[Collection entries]
*****
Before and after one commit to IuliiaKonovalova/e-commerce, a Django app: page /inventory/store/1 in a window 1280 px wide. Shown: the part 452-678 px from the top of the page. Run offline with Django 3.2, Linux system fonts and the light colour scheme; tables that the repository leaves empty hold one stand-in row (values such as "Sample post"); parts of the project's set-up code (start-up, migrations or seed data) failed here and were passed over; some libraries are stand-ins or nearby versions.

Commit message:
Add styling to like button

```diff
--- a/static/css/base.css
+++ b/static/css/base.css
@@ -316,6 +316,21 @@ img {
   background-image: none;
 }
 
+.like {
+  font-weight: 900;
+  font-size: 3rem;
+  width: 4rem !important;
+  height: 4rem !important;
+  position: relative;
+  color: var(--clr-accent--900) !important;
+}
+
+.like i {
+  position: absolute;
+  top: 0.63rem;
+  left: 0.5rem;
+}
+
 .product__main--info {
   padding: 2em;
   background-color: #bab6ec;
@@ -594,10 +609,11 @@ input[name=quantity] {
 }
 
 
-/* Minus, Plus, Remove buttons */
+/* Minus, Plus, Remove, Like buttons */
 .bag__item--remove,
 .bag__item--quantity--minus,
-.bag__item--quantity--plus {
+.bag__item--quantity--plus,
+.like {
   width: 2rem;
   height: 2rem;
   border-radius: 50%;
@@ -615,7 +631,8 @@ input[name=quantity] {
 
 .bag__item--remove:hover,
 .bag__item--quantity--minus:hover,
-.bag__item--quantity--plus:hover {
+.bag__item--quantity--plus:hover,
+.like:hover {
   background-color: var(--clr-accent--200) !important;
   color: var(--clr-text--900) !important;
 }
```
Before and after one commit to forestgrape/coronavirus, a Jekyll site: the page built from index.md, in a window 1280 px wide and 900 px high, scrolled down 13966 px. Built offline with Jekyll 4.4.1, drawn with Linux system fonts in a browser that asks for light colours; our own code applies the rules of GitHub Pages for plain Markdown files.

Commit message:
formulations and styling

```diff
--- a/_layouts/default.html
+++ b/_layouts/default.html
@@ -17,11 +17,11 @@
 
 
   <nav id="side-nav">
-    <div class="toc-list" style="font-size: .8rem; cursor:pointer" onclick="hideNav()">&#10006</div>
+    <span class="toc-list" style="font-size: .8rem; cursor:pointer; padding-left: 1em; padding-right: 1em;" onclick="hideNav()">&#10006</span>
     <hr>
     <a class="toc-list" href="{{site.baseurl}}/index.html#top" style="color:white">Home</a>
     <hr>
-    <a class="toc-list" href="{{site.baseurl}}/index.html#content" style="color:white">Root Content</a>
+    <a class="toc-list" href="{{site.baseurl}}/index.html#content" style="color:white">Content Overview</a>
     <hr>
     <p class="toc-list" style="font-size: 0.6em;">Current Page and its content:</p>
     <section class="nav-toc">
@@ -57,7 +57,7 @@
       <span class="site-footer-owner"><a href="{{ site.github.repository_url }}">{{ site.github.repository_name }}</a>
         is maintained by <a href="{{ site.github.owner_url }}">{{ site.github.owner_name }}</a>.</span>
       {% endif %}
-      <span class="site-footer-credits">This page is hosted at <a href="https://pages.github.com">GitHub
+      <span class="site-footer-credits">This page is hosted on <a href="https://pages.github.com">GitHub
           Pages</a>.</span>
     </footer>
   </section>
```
*****
### Task prompt
Return only the number of lines in the data that contain "class".

### Reply to the exercise
10